Business owners want their companies to succeed. While success is defined differently depending on whom you talk to, the most common goals center on growth, profitability and strategic operation.
If you can help clients achieve their core goals, you’ll acquire a bigger list of satisfied, long-term customers. This is not rocket science. So why are some B2B providers not yet getting it?
Far too many leaders are sending the wrong messages to prospective and existing customers. Business expert Stephen King talks about the four questions every B2B leadership team should ask about their business development approach.
1. Are Features Getting in the Way of Your Benefits?
“Too many value propositions start and end with features only,” warns King. “An effective explanation of the value you offer must include the benefits.” Businesses are laser-focused on outcomes (AKA, benefits), and don’t care much about features.

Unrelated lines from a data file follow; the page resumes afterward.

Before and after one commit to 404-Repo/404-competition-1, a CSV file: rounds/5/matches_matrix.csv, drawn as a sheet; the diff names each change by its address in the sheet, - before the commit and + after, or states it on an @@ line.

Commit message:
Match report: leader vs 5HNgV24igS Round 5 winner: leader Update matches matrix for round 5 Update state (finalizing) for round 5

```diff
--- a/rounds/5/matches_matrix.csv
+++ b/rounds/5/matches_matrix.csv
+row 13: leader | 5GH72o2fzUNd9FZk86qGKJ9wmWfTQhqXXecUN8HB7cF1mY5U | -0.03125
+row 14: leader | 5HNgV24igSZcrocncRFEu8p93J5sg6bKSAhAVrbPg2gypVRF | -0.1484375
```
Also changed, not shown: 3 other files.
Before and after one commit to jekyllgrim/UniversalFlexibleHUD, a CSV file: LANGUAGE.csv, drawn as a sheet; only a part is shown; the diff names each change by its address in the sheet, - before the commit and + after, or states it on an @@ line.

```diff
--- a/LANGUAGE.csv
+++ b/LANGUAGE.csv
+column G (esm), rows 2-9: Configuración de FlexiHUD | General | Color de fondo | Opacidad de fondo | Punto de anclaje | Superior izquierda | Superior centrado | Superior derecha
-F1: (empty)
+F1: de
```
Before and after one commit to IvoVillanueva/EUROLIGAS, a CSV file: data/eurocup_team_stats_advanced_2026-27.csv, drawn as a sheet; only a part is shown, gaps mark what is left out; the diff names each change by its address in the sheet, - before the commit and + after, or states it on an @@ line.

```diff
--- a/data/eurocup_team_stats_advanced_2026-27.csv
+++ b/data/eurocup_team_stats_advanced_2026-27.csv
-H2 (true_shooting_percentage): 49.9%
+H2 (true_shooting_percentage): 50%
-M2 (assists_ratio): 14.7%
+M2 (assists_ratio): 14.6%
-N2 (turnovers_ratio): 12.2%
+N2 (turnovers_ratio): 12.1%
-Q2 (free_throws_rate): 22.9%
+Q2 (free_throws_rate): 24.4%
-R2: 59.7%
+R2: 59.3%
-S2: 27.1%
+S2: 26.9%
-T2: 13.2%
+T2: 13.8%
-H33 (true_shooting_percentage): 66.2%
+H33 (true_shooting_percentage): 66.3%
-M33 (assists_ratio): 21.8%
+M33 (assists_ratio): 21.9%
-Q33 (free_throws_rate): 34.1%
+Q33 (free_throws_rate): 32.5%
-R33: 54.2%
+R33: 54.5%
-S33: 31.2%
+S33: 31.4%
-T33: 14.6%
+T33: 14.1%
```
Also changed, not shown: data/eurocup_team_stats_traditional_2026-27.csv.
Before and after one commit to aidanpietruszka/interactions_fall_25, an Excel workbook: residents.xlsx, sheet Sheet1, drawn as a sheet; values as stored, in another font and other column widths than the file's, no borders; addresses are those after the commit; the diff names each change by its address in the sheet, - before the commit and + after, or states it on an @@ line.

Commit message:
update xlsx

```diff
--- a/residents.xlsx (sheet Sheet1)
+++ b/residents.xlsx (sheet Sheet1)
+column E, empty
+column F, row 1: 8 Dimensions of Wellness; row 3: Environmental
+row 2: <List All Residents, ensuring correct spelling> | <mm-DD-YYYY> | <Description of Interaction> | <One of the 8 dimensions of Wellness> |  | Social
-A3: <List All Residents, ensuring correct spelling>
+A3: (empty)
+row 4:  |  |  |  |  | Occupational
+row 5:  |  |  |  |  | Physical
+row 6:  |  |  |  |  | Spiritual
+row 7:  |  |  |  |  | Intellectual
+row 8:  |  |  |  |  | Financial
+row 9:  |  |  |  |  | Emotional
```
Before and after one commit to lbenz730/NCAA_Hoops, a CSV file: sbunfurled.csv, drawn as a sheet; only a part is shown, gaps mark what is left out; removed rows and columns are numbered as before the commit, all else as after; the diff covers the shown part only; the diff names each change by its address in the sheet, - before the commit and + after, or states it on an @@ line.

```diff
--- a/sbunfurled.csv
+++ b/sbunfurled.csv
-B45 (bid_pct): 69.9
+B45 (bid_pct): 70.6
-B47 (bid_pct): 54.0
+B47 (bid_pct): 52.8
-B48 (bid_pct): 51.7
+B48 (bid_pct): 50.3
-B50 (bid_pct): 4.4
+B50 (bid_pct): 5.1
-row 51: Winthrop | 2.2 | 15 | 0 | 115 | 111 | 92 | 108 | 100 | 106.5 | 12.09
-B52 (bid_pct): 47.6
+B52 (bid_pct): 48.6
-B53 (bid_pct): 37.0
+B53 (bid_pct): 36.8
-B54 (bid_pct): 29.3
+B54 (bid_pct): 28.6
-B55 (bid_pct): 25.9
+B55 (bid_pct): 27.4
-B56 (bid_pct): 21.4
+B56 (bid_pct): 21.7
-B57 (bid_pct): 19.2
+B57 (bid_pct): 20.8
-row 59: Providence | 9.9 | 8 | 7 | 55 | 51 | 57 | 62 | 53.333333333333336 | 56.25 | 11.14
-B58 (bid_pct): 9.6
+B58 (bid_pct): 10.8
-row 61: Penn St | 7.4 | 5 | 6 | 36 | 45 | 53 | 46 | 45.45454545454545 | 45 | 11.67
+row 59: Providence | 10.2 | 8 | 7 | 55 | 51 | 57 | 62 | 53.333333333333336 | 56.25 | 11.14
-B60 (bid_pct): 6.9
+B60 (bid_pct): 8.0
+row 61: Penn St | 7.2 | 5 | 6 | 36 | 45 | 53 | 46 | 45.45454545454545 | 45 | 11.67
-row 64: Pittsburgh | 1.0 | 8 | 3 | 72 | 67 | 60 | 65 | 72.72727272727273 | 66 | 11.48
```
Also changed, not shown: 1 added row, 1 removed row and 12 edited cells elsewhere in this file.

King continues, “For example, if we talk to our clients about the ‘most comprehensive back-office accounting services known to man,’ they yawn. But when we let them know they could redeploy two or three full-time employees elsewhere in their company, they are suddenly interested in learning more.”
One easy way to translate a feature into a benefit is to state the benefit, then add the words, “Which means that [blank].” You will find that the blank will naturally be filled in with the benefit.
2. How Compelling is Your ROI?
Once you gain a prospect’s attention by talking about profitable outcomes, how do you close the deal? By making an ironclad case for a financial return. If you can save the client money, show the math. If you can increase revenue, prove it. This is where case studies and client testimonials come in.
"Of course, the cost of your solution must be less than the promised benefit,” advises King. “If our accounting services were more expensive than the benefits they created, we would have very short and fruitless conversations with prospects.”
According to King, pricing is a huge consideration for your clients and your company. Is your price based on gut feel, or is it calculated commensurate with the value you create? The pricing equation must work for both parties, or the relationship will not be sustainable.
3. Are You Innovating, or Just Following Industry Tradition?
Too many leaders, having come up through the ranks inside of a given industry, are products of the way things have always been done. Tradition can be a blessing and a curse, and with the current fast pace of change, too many well-established practices are becoming detrimental. “In our industry, accountants have traditionally provided tax and audit services, meaning they are score keepers after the game (tax year) has ended. What our clients really want, however, is for us to get on the field with them and help them score more points during the game,” says King.
The very definition of innovation is to break with tradition. But that break has to lead to something disruptive to your competition, and beneficial for your clients.
4. Are You on the Same Side of the Table with Your Clients?
This is where partnering and consultative selling come in. Think of the physical arrangement of the room where you present your sales pitch to a prospect. Most often, you probably sit across a desk or table from said prospect as you present. How would the dynamics of the relationship change if you physically moved to the same side of the table, and began working on business solutions elbow to elbow with your prospect? This is what you must do metaphorically as soon in the sales process as possible.
“When the client’s problems become our problems, the relationship quickly changes from provider/buyer to partner. That’s the power of focusing on a mutual goal, which is the creation of business value as defined by the client,” notes King.
How would your executive team answer these four questions? Will the answers help your client companies run better, grow faster and make more money?
By Larry Myler